Francisco (Pancho) Argüelles Paz y Puente
Pancho is one of the founders of Fe y Justicia Worker Center, a community organization in Houston for low-wage immigrant workers, and he has worked tirelessly to grow the capacity of Living Hope Wheelchair Association, a grassroots organization of immigrants with spinal cord injuries. Since coming to the U.S. from Mexico in 1996, Pancho has served as a teacher and mentor in the immigrant rights movement to build institutions that empower and defend the most vulnerable coming to the U.S.
The impact of this servant leader’s contributions extends far beyond Houston. In 2004 he co-authored an award-winning popular education curriculum, BRIDGE: Building a Race and immigration Dialogue in the Global Economy, which confronted issues of divisions and alliance building and has transformed organizing and empowerment in the growing immigrant rights movement. It provides movement organizers with the tools to address issues such as racism, sexism, and homophobia within immigrant communities and frameworks to analyze human rights and globalization in migration. His commitment to modeling decision-making processes that engage the knowledge, experience and power of grassroots communities has inspired a new generation of immigrant rights leaders to challenge the status quo.

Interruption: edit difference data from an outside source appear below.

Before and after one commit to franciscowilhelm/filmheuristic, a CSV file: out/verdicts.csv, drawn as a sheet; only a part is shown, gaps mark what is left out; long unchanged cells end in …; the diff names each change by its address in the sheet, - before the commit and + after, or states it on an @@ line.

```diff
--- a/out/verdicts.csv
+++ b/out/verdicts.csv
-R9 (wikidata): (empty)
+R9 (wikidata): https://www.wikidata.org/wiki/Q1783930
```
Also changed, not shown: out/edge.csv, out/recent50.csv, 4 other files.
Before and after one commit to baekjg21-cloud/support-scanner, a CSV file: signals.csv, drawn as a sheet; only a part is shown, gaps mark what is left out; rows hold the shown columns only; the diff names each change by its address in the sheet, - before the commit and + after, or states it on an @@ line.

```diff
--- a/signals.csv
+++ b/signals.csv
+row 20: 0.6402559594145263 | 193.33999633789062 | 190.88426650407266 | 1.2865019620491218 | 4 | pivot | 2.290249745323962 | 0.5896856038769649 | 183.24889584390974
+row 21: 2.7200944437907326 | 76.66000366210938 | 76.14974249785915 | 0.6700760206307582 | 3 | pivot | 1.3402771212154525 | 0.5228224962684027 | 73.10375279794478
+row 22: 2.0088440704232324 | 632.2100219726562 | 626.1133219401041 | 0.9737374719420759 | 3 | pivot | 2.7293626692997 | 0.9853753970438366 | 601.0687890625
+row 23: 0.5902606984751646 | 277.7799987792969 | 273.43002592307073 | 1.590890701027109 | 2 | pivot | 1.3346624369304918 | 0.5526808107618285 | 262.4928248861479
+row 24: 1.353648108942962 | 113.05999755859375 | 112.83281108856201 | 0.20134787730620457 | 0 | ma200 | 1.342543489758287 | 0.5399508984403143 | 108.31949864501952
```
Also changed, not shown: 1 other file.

His colleagues attest that community organizers and activists around the country comment that, “working with Pancho is a transformative and life-changing experience. But he has purposefully stayed out of the limelight, eschewing opportunities to exercise more traditional and visible roles of ‘leadership,’ out of his deep humility and commitment to growing organic leadership.”